Williams is serving a sentence for gun possession in a stolen car and is not due to leave the high-security federal prison in Florence, Colorado until late 2020.
His mother, Marsha Henson, submitted a sworn statement saying that she met the singer — whose full name is Prince Rogers Nelson — at a Kansas City hotel in July 1976.
The two drank wine and then he took her to his room at the now defunct Midwest Hotel where they had unprotected sex, she said.
The lawyer requested a DNA test to determine whether Prince was the father of Williams.
The petition claims that Williams “believes he is or may be the sole surviving legal heir” of the music legend, who died suddenly at age 57 on April 21 without leaving any known will.
A 2014 court document on Williams’ sentencing said that he had a troubled childhood and wrote: “His father had no presence at all in his life.”
The sentencing memorandum said that Williams had seven half-siblings and that he dropped out of school in 10th grade before being convicted on drug offenses.
The extent of Prince’s fortune remains unclear but it is likely to be considerable as the acclaimed artist had sold more than 100 million records.
An heir would also have control over Prince’s legendary vault at his Paisley Park estate near Minneapolis, which is said to hold massive amounts of unreleased material.

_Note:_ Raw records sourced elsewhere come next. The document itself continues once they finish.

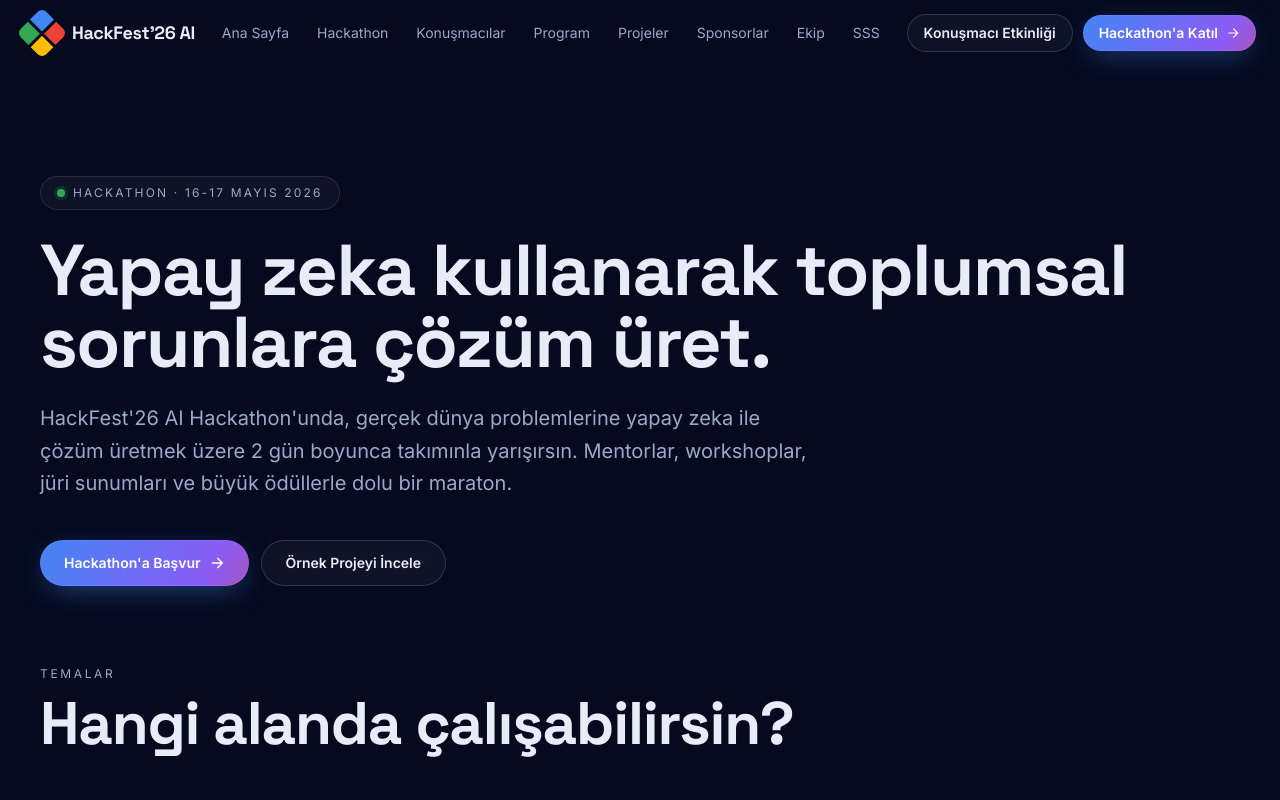
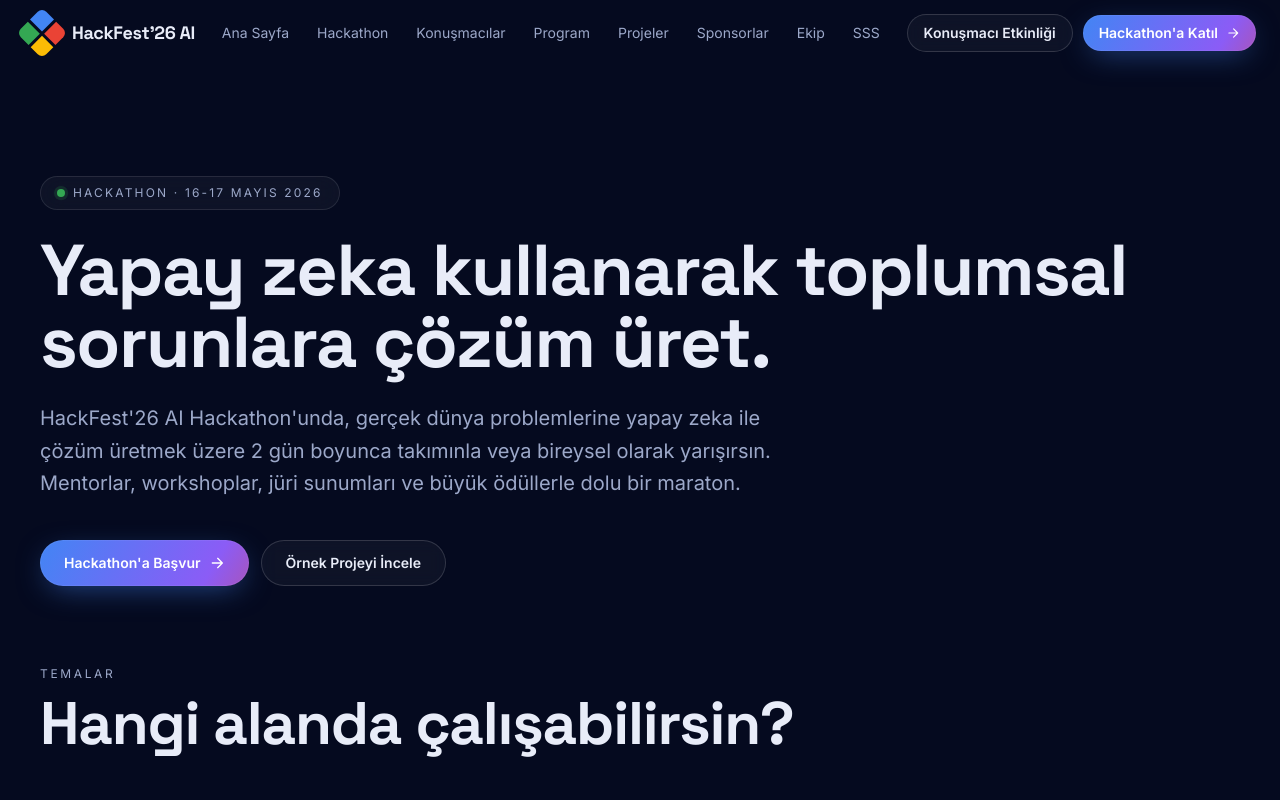
Before and after one commit to BeyzaESER22/HackatonWebSitesi, a Next.js app: page /hackathon in a window 1280 px wide. Shown: the top 800 px of the page. Built offline with nearby package versions, Linux system fonts and the light colour scheme; no server answers.

Commit message:
Update page.js

```diff
--- a/src/app/hackathon/page.js
+++ b/src/app/hackathon/page.js
@@ -49,7 +49,7 @@ export default function HackathonInfoPage() {
            <span className="hf-text-gradient">Yapay zeka</span> kullanarak toplumsal sorunlara çözüm üret.
           </h1>
           <p className="text-ink-dim text-xl max-w-3xl mb-10 leading-relaxed">
-            HackFest'26 AI Hackathon'unda, gerçek dünya problemlerine yapay zeka ile çözüm üretmek üzere 2 gün boyunca takımınla yarışırsın. Mentorlar, workshoplar, jüri sunumları ve büyük ödüllerle dolu bir maraton.
+            HackFest'26 AI Hackathon'unda, gerçek dünya problemlerine yapay zeka ile çözüm üretmek üzere 2 gün boyunca takımınla veya bireysel olarak yarışırsın. Mentorlar, workshoplar, jüri sunumları ve büyük ödüllerle dolu bir maraton.
           </p>
 
           <div className="flex flex-col sm:flex-row gap-3">
```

Prince’s sister and five living half-siblings have been named as heirs and assigned a special administrator to handle his estate.

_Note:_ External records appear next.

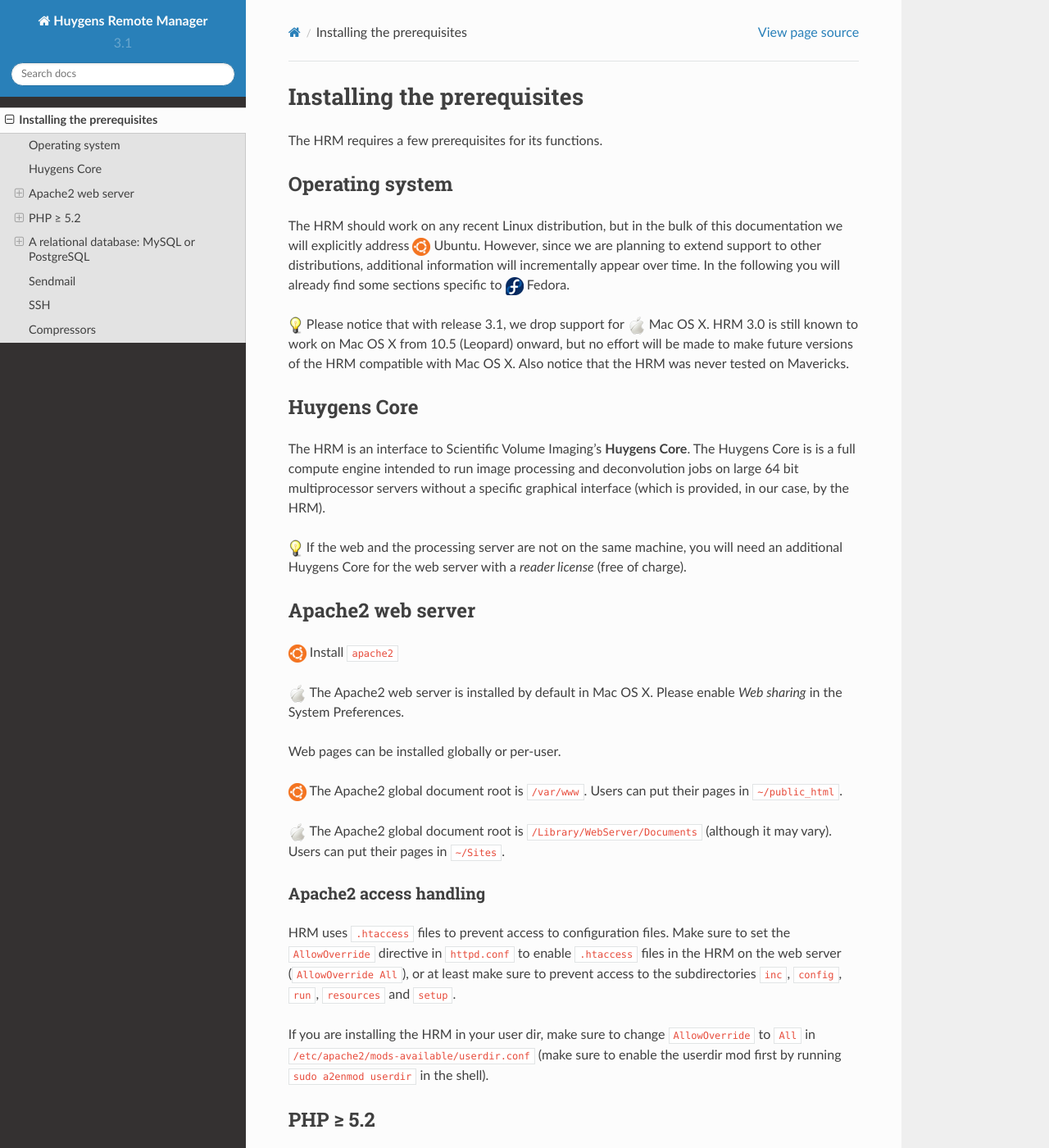
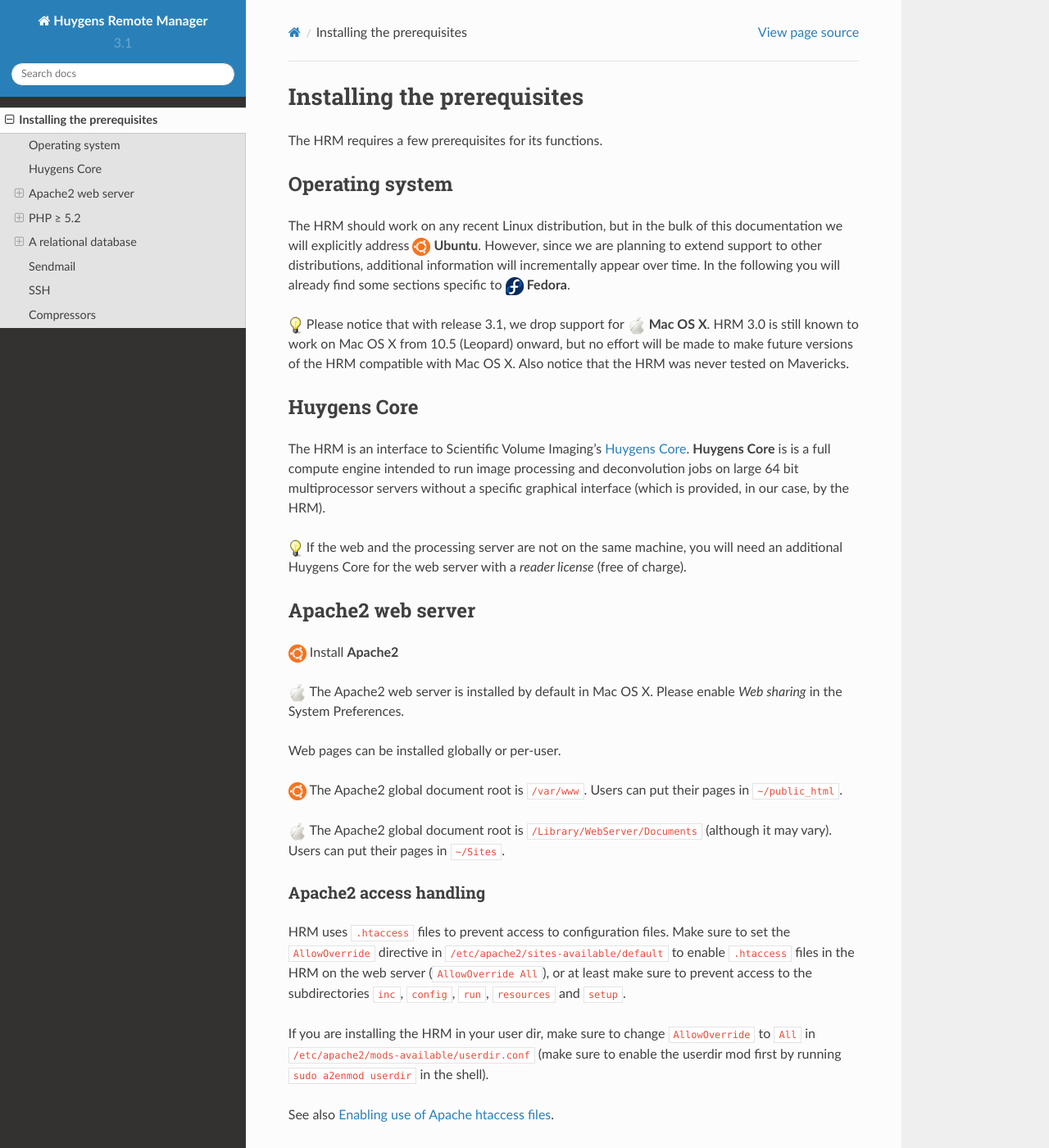
Before and after one commit to aarpon/hrm_docs, a Sphinx documentation site: the page built from docs/prerequisites.rst, in a window 1280 px wide and 1400 px high. Shown: the whole window at 82% size. Built offline with Sphinx 7.4.7 and the Read the Docs theme 2.0.0, drawn with Linux system fonts in a browser that asks for light colours; some of the changed text lies outside the part shown.

Commit message:
Some changes and updates.

```diff
--- a/docs/prerequisites.rst
+++ b/docs/prerequisites.rst
@@ -9,21 +9,21 @@
 Operating system
 ================
 
-The HRM should work on any recent Linux distribution, but in the bulk of this documentation we will explicitly address |ubuntu| Ubuntu. However, since we are planning to extend support to other distributions, additional information will incrementally appear over time. In the following you will already find some sections specific to |fedora| Fedora.
+The HRM should work on any recent Linux distribution, but in the bulk of this documentation we will explicitly address |ubuntu| **Ubuntu**. However, since we are planning to extend support to other distributions, additional information will incrementally appear over time. In the following you will already find some sections specific to |fedora| **Fedora**.
 
-|note| Please notice that with release 3.1, we drop support for |macosx| Mac OS X. HRM 3.0 is still known to work on Mac OS X from 10.5 (Leopard) onward, but no effort will be made to make future versions of the HRM compatible with Mac OS X. Also notice that the HRM was never tested on Mavericks.
+|note| Please notice that with release 3.1, we drop support for |macosx| **Mac OS X**. HRM 3.0 is still known to work on Mac OS X from 10.5 (Leopard) onward, but no effort will be made to make future versions of the HRM compatible with Mac OS X. Also notice that the HRM was never tested on Mavericks.
 
 Huygens Core
 ============
 
-The HRM is an interface to Scientific Volume Imaging's **Huygens Core**. The Huygens Core is is a full compute engine intended to run image processing and deconvolution jobs on large 64 bit multiprocessor servers without a specific graphical interface (which is provided, in our case, by the HRM).
+The HRM is an interface to Scientific Volume Imaging's `Huygens Core <http://www.svi.nl/HuygensCore>`_. **Huygens Core** is is a full compute engine intended to run image processing and deconvolution jobs on large 64 bit multiprocessor servers without a specific graphical interface (which is provided, in our case, by the HRM).
 
 |note| If the web and the processing server are not on the same machine, you will need an additional Huygens Core for the web server with a *reader license* (free of charge).
 
 Apache2 web server
 ==================
 
-|Ubuntu| Install ``apache2``
+|Ubuntu| Install **Apache2**
 
 |MacOSX| The Apache2 web server is installed by default in Mac OS X. Please enable *Web sharing* in the System Preferences.
 
@@ -36,18 +36,20 @@
 Apache2 access handling
 -----------------------
 
-HRM uses ``.htaccess`` files to prevent access to configuration files. Make sure to set the ``AllowOverride`` directive in ``httpd.conf`` to enable ``.htaccess`` files in the HRM on the web server (``AllowOverride All``), or at least make sure to prevent access to the subdirectories ``inc``, ``config``, ``run``, ``resources`` and ``setup``.
+HRM uses ``.htaccess`` files to prevent access to configuration files. Make sure to set the ``AllowOverride`` directive in ``/etc/apache2/sites-available/default`` to enable ``.htaccess`` files in the HRM on the web server (``AllowOverride All``), or at least make sure to prevent access to the subdirectories ``inc``, ``config``, ``run``, ``resources`` and ``setup``.
 
 If you are installing the HRM in your user dir, make sure to change ``AllowOverride`` to ``All`` in ``/etc/apache2/mods-available/userdir.conf`` (make sure to enable the userdir mod first by running ``sudo a2enmod userdir`` in the shell).
+
+See also `Enabling use of Apache htaccess files <https://help.ubuntu.com/community/EnablingUseOfApacheHtaccessFiles>`_.
 
 PHP |ge| 5.2
 ============
 
 The HRM is made of two parts, a web interface and a queue manager, both written in PHP but with different requirements. The web interface requires the PHP 5 module for Apache2, the queue manager requires the PHP 5 command line interpreter.
 
-|note| Minimum required PHP version is *5.2*.
+|note| Minimum required PHP version is **5.2**.
 
-|Ubuntu| install *libapache2-mod-php5*; *php5*; *php5-cli*; *php5-common*; *php5-mysql* (if you plan to use MySQL) or *php5-pgsql* (if you plan to use PostgreSQL; see also below); *php5-ldap* (optional, if you plan to use user authentication against LDAP or Microsoft's Active Directory).
+|Ubuntu| install **libapache2-mod-php5**; **php5**; **php5-cli**; **php5-common**; **php5-mysql** (if you plan to use MySQL) or **php5-pgsql** (if you plan to use PostgreSQL; see also below); **php5-ldap** (optional, if you plan to use user authentication against LDAP or Microsoft's Active Directory).
 
 Example (with MySQL):
 
@@ -55,7 +57,7 @@
 
     sudo apt-get install libapache2-mod-php5, php5, php5-cli, php5-common, php5-mysql, php5-ldap
 
-|Fedora| install *php*; *php-cli*; *php-common*; *php-mysql* (if you plan to use MySQL) or *php-pgsql* (if you plan to use PostgreSQL; see also below); *php-process*; *php-pdo*; *php-ldap* (optional, if you plan to use user authentication against LDAP or Microsoft's Active Directory).
+|Fedora| install **php**; **php-cli**; **php-common**; **php-mysql** (if you plan to use MySQL) or **php-pgsql** (if you plan to use PostgreSQL; see also below); **php-process**; **php-pdo**; **php-ldap** (optional, if you plan to use user authentication against LDAP or Microsoft's Active Directory).
 
 Example (with MySQL):
 
@@ -63,7 +65,7 @@
 
     sudo yum install php, php-cli, php-common, php-mysql, php-process, php-pdo, php-ldap
 
-|MacOSX| The PHP 5 module for Apache2 and the PHP 5 command line interpreter are installed by default in Mac OS X. The PHP 5 module must be activated, though: uncomment the line
+|MacOSX| The PHP 5 module for Apache2 and the PHP 5 command line interpreter are installed by default in Mac OS X. The PHP 5 module must be activated, though; uncomment the line:
 
 ::
 
@@ -91,12 +93,14 @@
 
 otherwise you will get following warning every time the PHP function `date()` is called within the HRM:
 
- PHP Warning: date(): It is not safe to rely on the system's timezone settings. You are *required* to use the date.timezone setting or the date_default_timezone_set() function. (...)
+ PHP Warning: date(): It is not safe to rely on the system's timezone settings. You are *required* to use the ``date.timezone`` setting or the ``date_default_timezone_set()`` function. (...)
 
-The full list of supported time zones can be found `here <http://us2.php.net/manual/en/timezones.php>`_.
+Click here for the `full list of supported time zones <http://us2.php.net/manual/en/timezones.php>`_.
 
-A relational database: MySQL or PostgreSQL
-==========================================
+A relational database
+=====================
+
+The HRM officially supports two relational databases: **MySQL** and **PostgreSQL**.
 
 MySQL
 -----
```
Also changed, not shown: other parts of docs/prerequisites.rst (+1 -1 lines), docs/global_directives.inc (renamed from docs/def_directives.txt).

Prince had a son in 1996 with his then wife, dancer Mayte Garcia, but the boy died a week later from a rare condition.
Williams is not the only person who is seeking a slice of Prince’s estate.
A California man named Rodney Herachio Dixon has said that he should hold the rights to all of Prince’s intellectual property plus $1 billion — an amount that few believe the singer had.
Dixon said he had reached a verbal and implied agreement with Prince in 1994. In a filing unusual by legal standards, Dixon quoted an interview by Prince in which the singer said “I am music.”
“If Prince is music, and the music he had left when he died is a representation of himself, and that is all that is left upon his departure, then he made his ‘will’ known on television,” Dixon said.